In sum, the Court should conclude that the Second Circuit decided the case below incorrectly. The existence of a legal duty of prudence differentiates the individual investor from the trustee, and the fulfillment of that duty of prudence may require a trustee to retain expert investment help. The advice received by the trustee (and for which the fees are incurred) is in most cases peculiar to the particular trust in light of the trust’s purpose and other factors outlined by the UPIA. The Court should ultimately conclude that investment management fees are fully deductible by trusts under Section 67(e) of the Tax Code because they “would not have been incurred if the property had not been held in trust.”Update: 09/04/07:CONCLUSION

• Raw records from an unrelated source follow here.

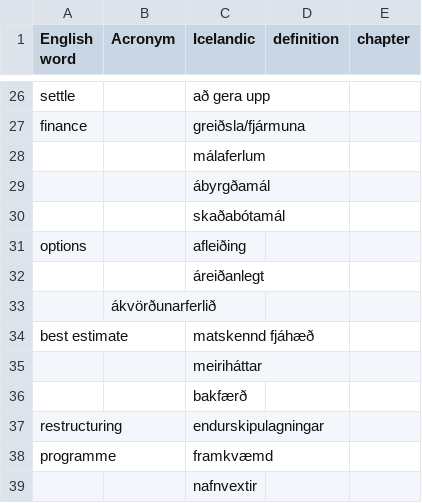
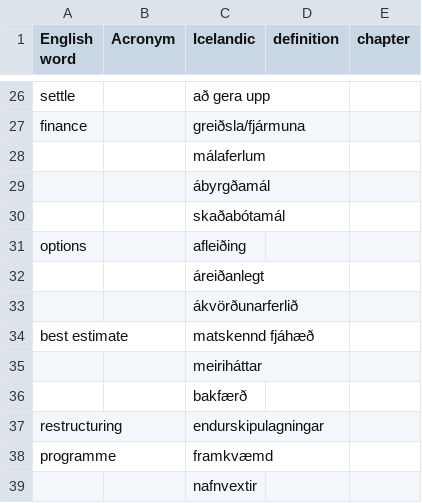
Before and after one commit to judyfong/vid505g-arsreikningagerdA, a CSV file: dictionary.csv, drawn as a sheet; only a part is shown, gaps mark what is left out.

Commit message:
Update dictionary.csv

```diff
--- a/dictionary.csv
+++ b/dictionary.csv
@@ -32,3 +32,3 @@ options,,afleiðing,,
 ,,áreiðanlegt,,
-,ákvörðunarferlið,,
+,,ákvörðunarferlið,,
 best estimate,, matskennd fjáhæð,,
```
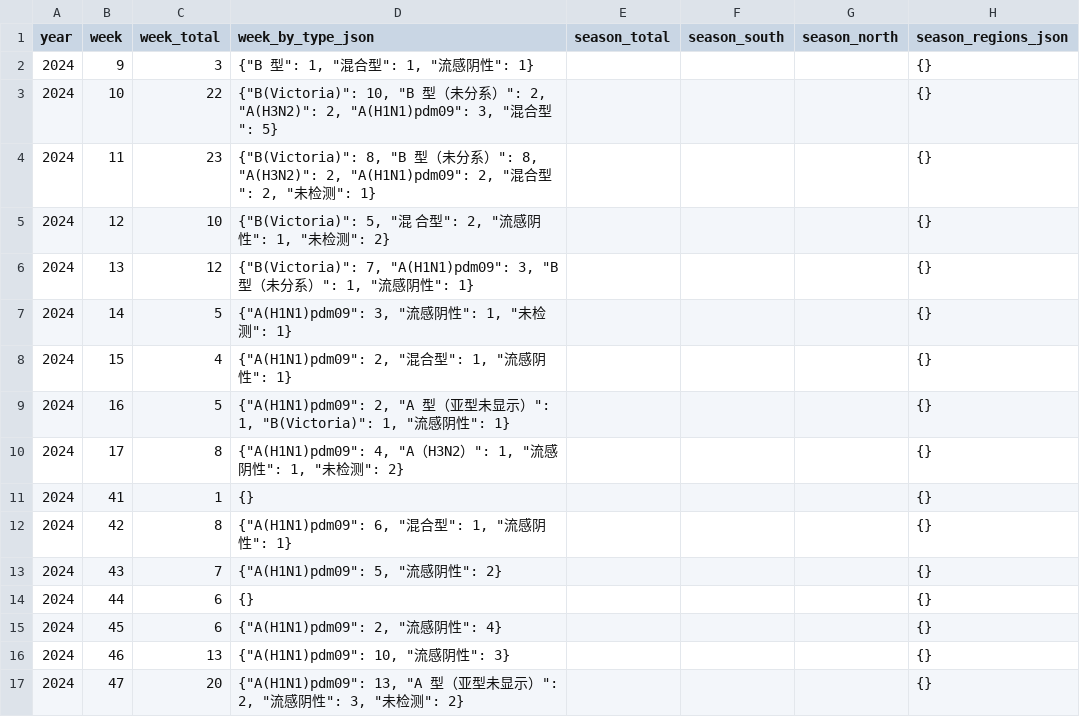
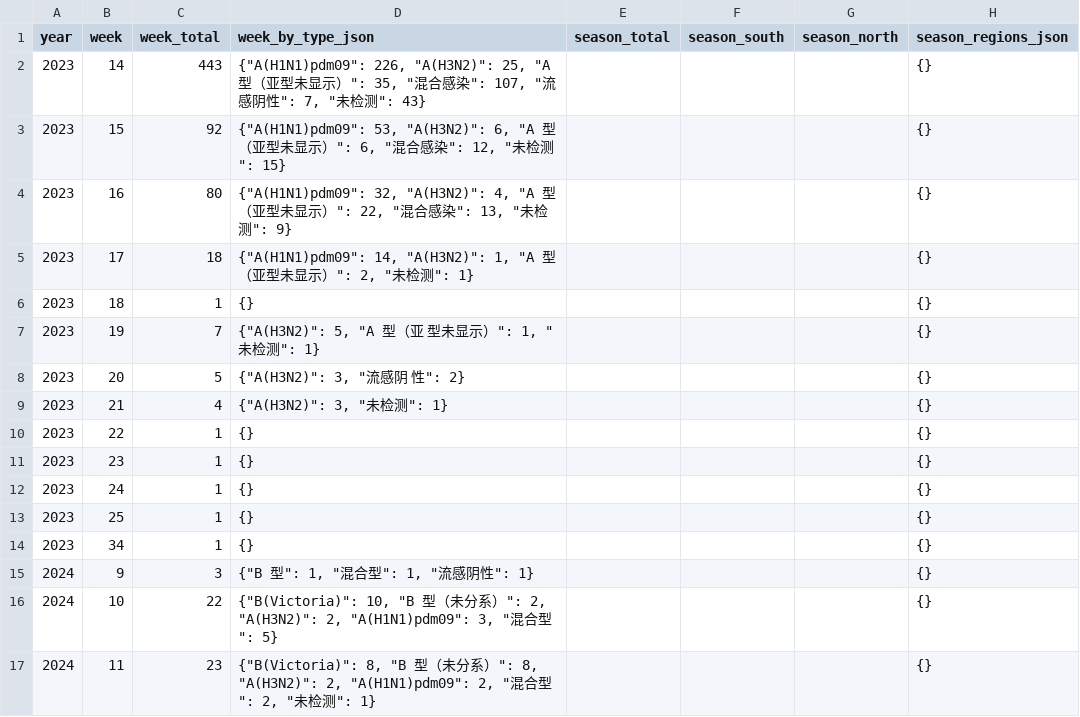
Before and after one commit to Kiwi-Orange/china-flu-watch, a CSV file: data/archive/outbreaks-weekly.csv, drawn as a sheet; only a part is shown; the shorter side is filled out with more unchanged rows; the diff names each change by its address in the sheet, - before the commit and + after, or states it on an @@ line.

```diff
--- a/data/archive/outbreaks-weekly.csv
+++ b/data/archive/outbreaks-weekly.csv
+row 2: 2023 | 14 | 443 | {"A(H1N1)pdm09": 226, "A(H3N2)": 25, "A 型（亚型未显示）": 35, "混合感染": 107, "流感阴性": 7, "未检测": 43} |  |  |  | {}
+row 3: 2023 | 15 | 92 | {"A(H1N1)pdm09": 53, "A(H3N2)": 6, "A 型（亚型未显示）": 6, "混合感染": 12, "未检测": 15} |  |  |  | {}
+row 4: 2023 | 16 | 80 | {"A(H1N1)pdm09": 32, "A(H3N2)": 4, "A 型（亚型未显示）": 22, "混合感染": 13, "未检测": 9} |  |  |  | {}
+row 5: 2023 | 17 | 18 | {"A(H1N1)pdm09": 14, "A(H3N2)": 1, "A 型（亚型未显示）": 2, "未检测": 1} |  |  |  | {}
+row 6: 2023 | 18 | 1 | {} |  |  |  | {}
+row 7: 2023 | 19 | 7 | {"A(H3N2)": 5, "A 型（亚 型未显示）": 1, "未检测": 1} |  |  |  | {}
+row 8: 2023 | 20 | 5 | {"A(H3N2)": 3, "流感阴 性": 2} |  |  |  | {}
+row 9: 2023 | 21 | 4 | {"A(H3N2)": 3, "未检测": 1} |  |  |  | {}
+row 10: 2023 | 22 | 1 | {} |  |  |  | {}
+row 11: 2023 | 23 | 1 | {} |  |  |  | {}
+row 12: 2023 | 24 | 1 | {} |  |  |  | {}
+row 13: 2023 | 25 | 1 | {} |  |  |  | {}
+row 14: 2023 | 34 | 1 | {} |  |  |  | {}
```
Also changed, not shown: data/archive/ili-weekly.csv, 7 other files.
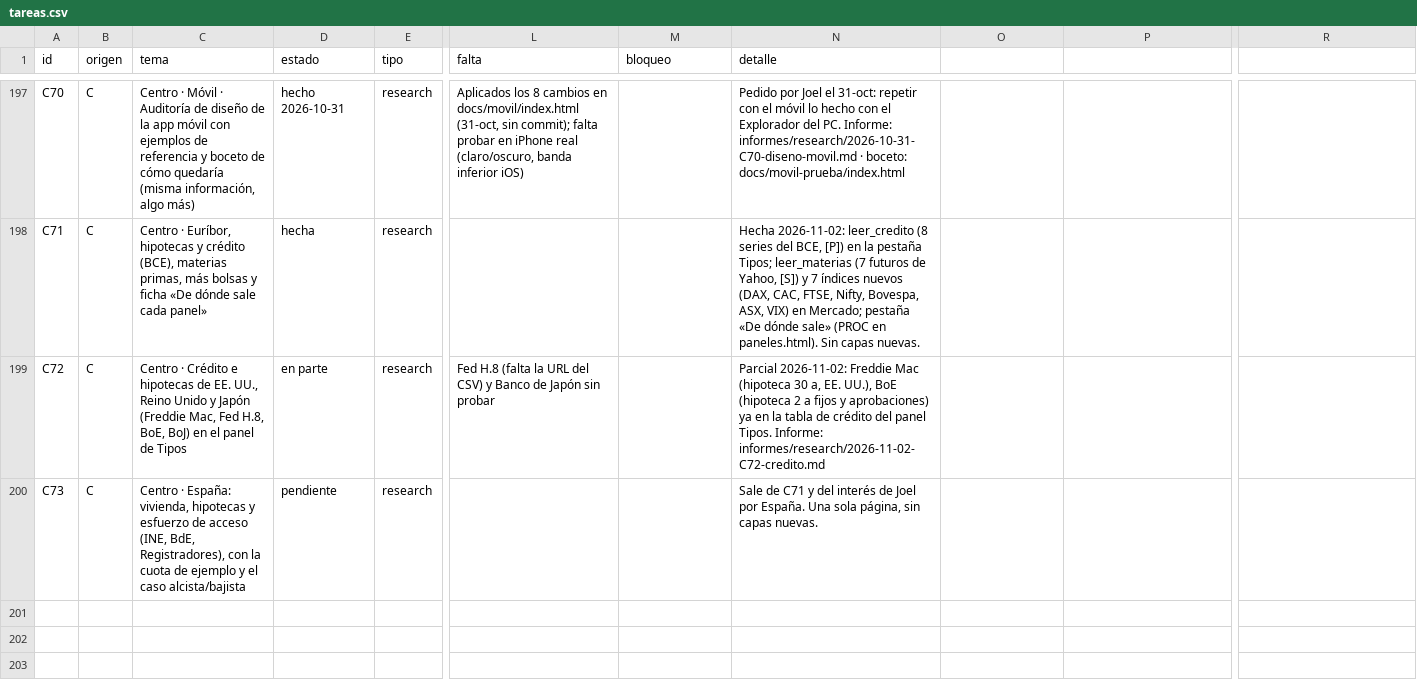
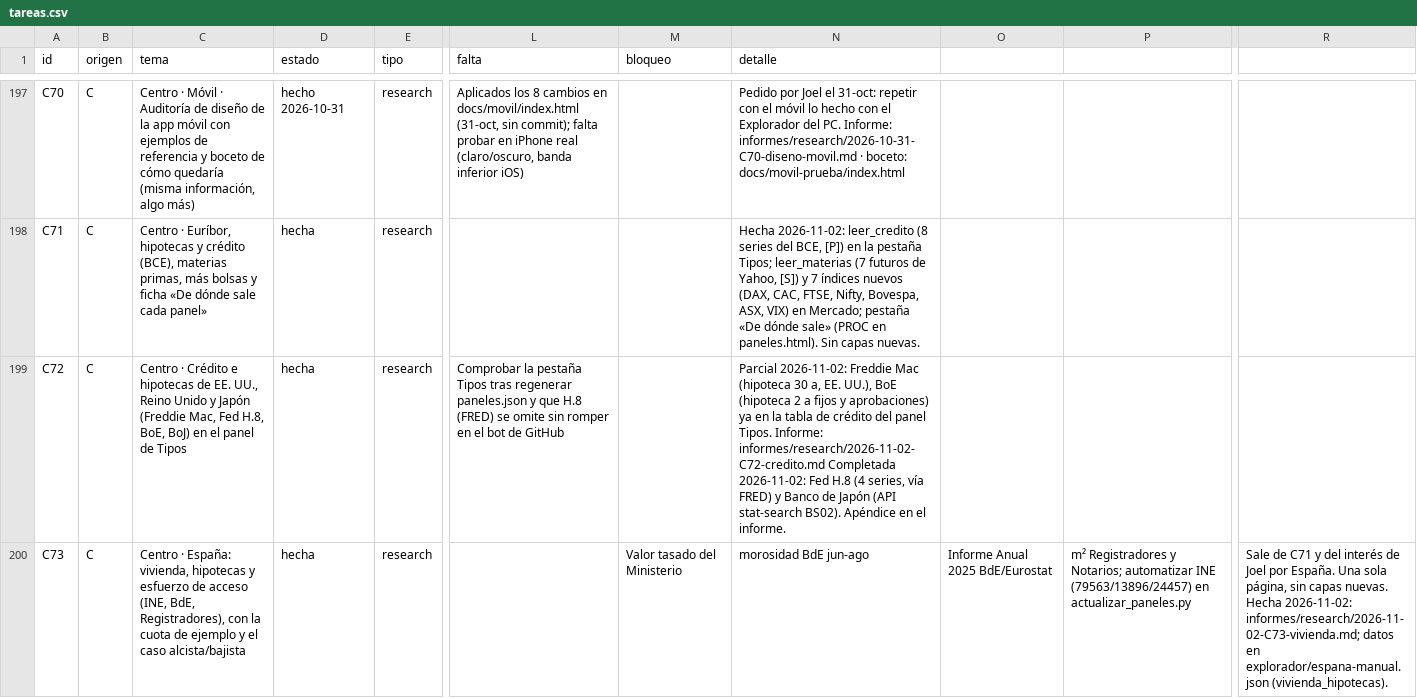
Before and after one commit to joeldragonball-jpg/requirements.txt, a CSV file: research/tareas.csv, drawn as a sheet; only a part is shown, gaps mark what is left out; the diff covers the shown part only; the diff names each change by its address in the sheet, - before the commit and + after, or states it on an @@ line.

```diff
--- a/research/tareas.csv
+++ b/research/tareas.csv
-D199 (estado): en parte
+D199 (estado): hecha
-L199 (falta): Fed H.8 (falta la URL del CSV) y Banco de Japón sin probar
+L199 (falta): Comprobar la pestaña Tipos tras regenerar paneles.json y que H.8 (FRED) se omite sin romper en el bot de GitHub
-N199 (detalle): …Informe: informes/research/2026-11-02-C72-credito.md
+N199 (detalle): …Informe: informes/research/2026-11-02-C72-credito.md Completada 2026-11-02: Fed H.8 (4 series, vía FRED) y Banco de Japón (API stat-search BS02). Apéndice en el informe.
-D200 (estado): pendiente
+D200 (estado): hecha
-M200 (bloqueo): (empty)
+M200 (bloqueo): Valor tasado del Ministerio
-N200 (detalle): Sale de C71 y del interés de Joel por España. Una sola página, sin capas nuevas.
+N200 (detalle): morosidad BdE jun-ago
-O200: (empty)
+O200: Informe Anual 2025 BdE/Eurostat
-P200: (empty)
+P200: m² Registradores y Notarios; automatizar INE (79563/13896/24457) en actualizar_paneles.py
-R200: (empty)
+R200: Sale de C71 y del interés de Joel por España. Una sola página, sin capas nuevas. Hecha 2026-11-02: informes/research/2026-11-02-C73-vivienda.md; datos en explorador/espana-manual.json (vivienda_hipotecas).
```
Also changed, not shown: 1 added row elsewhere in this file, 14 other files.
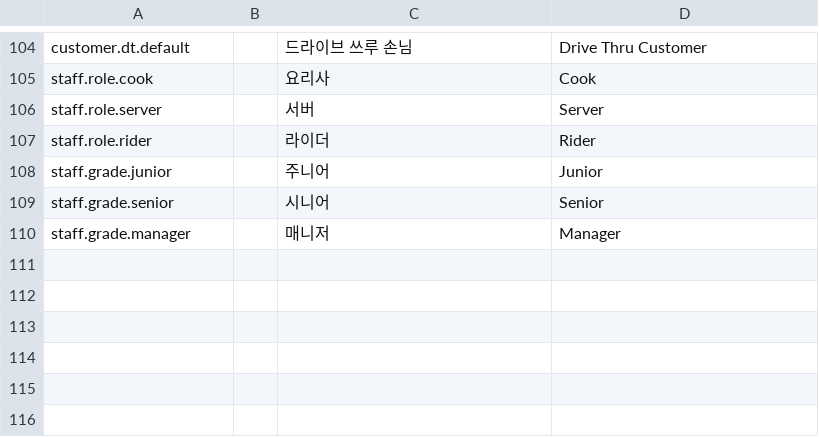
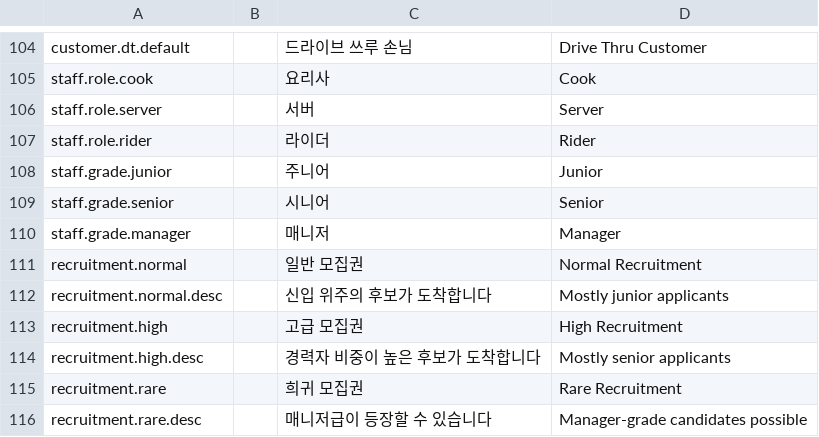
Before and after one commit to Devel-Rocket-ClassRoom/minigame-project-MINJUN17, a CSV file: Assets/Localization/Strings_Import.csv, drawn as a sheet; only a part is shown, gaps mark what is left out.

```diff
--- a/Assets/Localization/Strings_Import.csv
+++ b/Assets/Localization/Strings_Import.csv
@@ -110 +110,7 @@ staff.grade.senior,,시니어,Senior
 staff.grade.manager,,매니저,Manager
+recruitment.normal,,일반 모집권,Normal Recruitment
+recruitment.normal.desc,,신입 위주의 후보가 도착합니다,Mostly junior applicants
+recruitment.high,,고급 모집권,High Recruitment
+recruitment.high.desc,,경력자 비중이 높은 후보가 도착합니다,Mostly senior applicants
+recruitment.rare,,희귀 모집권,Rare Recruitment
+recruitment.rare.desc,,매니저급이 등장할 수 있습니다,Manager-grade candidates possible
```
Also changed, not shown: 21 other files.
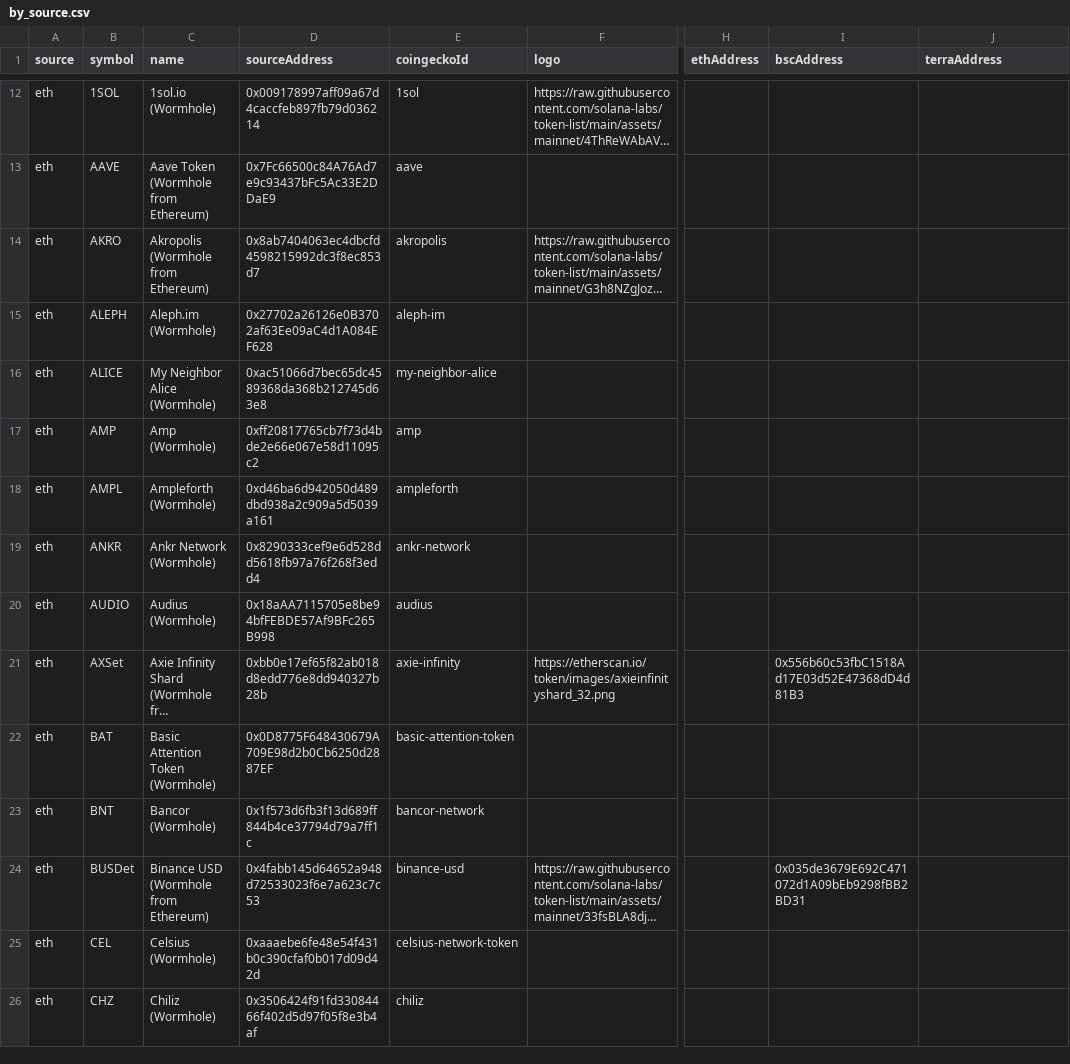
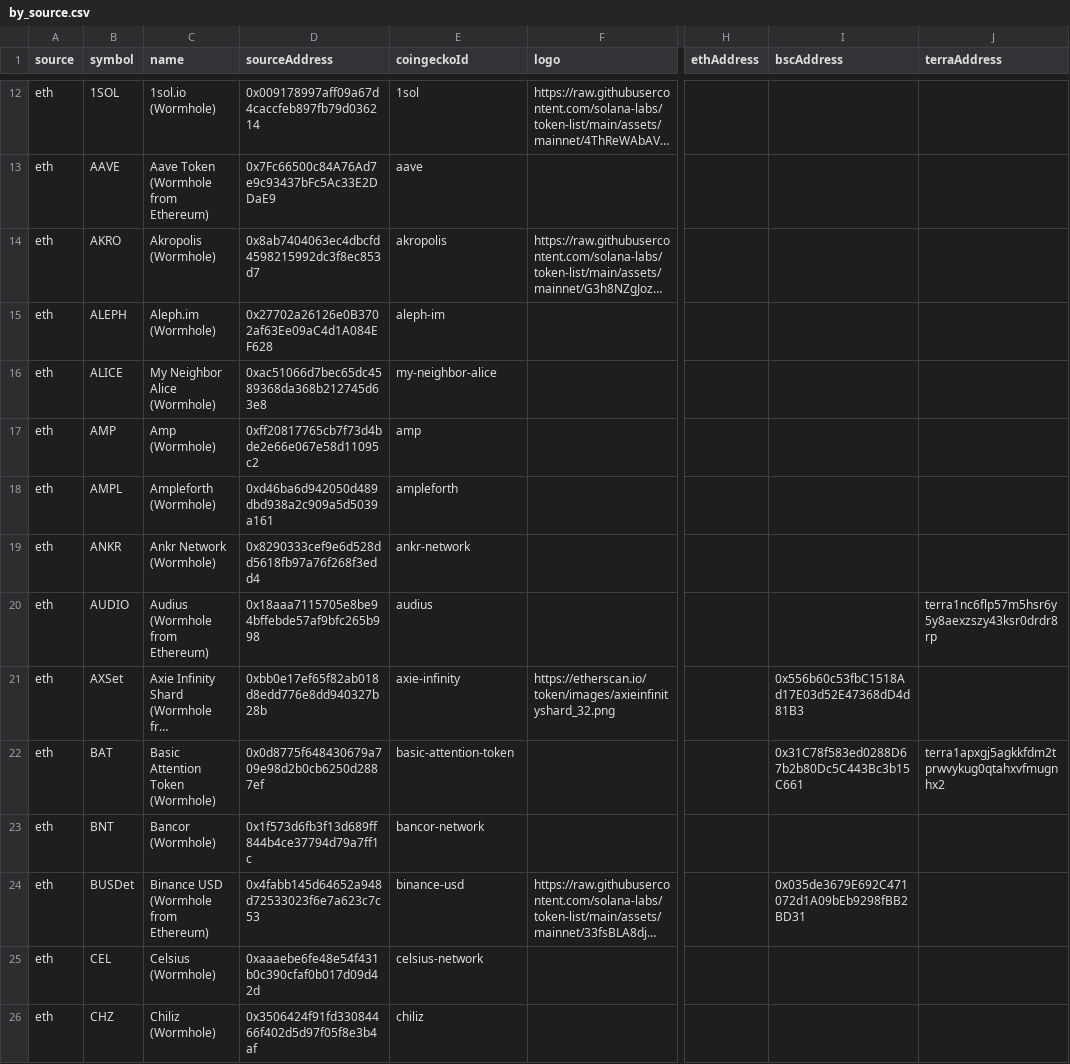
Before and after one commit to wormhole-foundation/wormhole-token-list, a CSV file: content/by_source.csv, drawn as a sheet; only a part is shown, gaps mark what is left out; long unchanged cells end in …; the diff names each change by its address in the sheet, - before the commit and + after, or states it on an @@ line.

```diff
--- a/content/by_source.csv
+++ b/content/by_source.csv
-C14 (name): Akropolis (Wormhole from Ethereum)
+C14 (name): Akropolis (Wormhole)
-C20 (name): Audius (Wormhole)
+C20 (name): Audius (Wormhole from Ethereum)
-D20 (sourceAddress): 0x18aAA7115705e8be94bfFEBDE57Af9BFc265B998
+D20 (sourceAddress): 0x18aaa7115705e8be94bffebde57af9bfc265b998
-J20 (terraAddress): (empty)
+J20 (terraAddress): terra1nc6flp57m5hsr6y5y8aexzszy43ksr0drdr8rp
-D22 (sourceAddress): 0x0D8775F648430679A709E98d2b0Cb6250d2887EF
+D22 (sourceAddress): 0x0d8775f648430679a709e98d2b0cb6250d2887ef
-I22 (bscAddress): (empty)
+I22 (bscAddress): 0x31C78f583ed0288D67b2b80Dc5C443Bc3b15C661
-J22 (terraAddress): (empty)
+J22 (terraAddress): terra1apxgj5agkkfdm2tprwvykug0qtahxvfmugnhx2
-E25 (coingeckoId): celsius-network-token
+E25 (coingeckoId): celsius-network
```
Also changed, not shown: content/by_dest.csv, 17 other files.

Based upon the foregoing, the ABA and State Association Amici urge the Court to grant the petition for certiorari to resolve the conflict between the circuits and to provide a uniform interpretation of the Tax Code.
In my original posting, I had mentioned that the Pennsylvania Bankers Association was not among the amicus parties. This was clearly incorrect, as indicated by the list of participants.
This error was pointed out to me today by Louise A. Rynd, Esq., who serves as General Counsel for the Pennsylvania Bankers Association, in Harrisburg: "I read your posting to state that PBA had not joined and that no PA statute was cited. We did in fact join and the first statute cited is PA law."
I changed the text of the posting above to be accurate. I thank Louise for telling me; and I apologize for the error. I am glad that the PA Bankers Association is participating.
Various organizations submitted comments to the proposed regulations, and the IRS held a hearing on Wednesday, November 14, 2007. See: PA EE&F Law Blog posting, IRS Gets Comments on "Rudkin" Regs Proposed (11/19/07).
On January 16, 2008, the United States Supreme Court issued its decision in Knight, Trustee of William L. Rudkin Testamentary Trust v. Commissioner of Internal Revenue Service. (No. 06–1286; PDF, 16 pages). In short, the IRS won. But the drama may not be over, either.
See: PA EE&F Law Blog posting "IRS Wins Rudkin Case in U.S. Supreme Court" (01/17/08).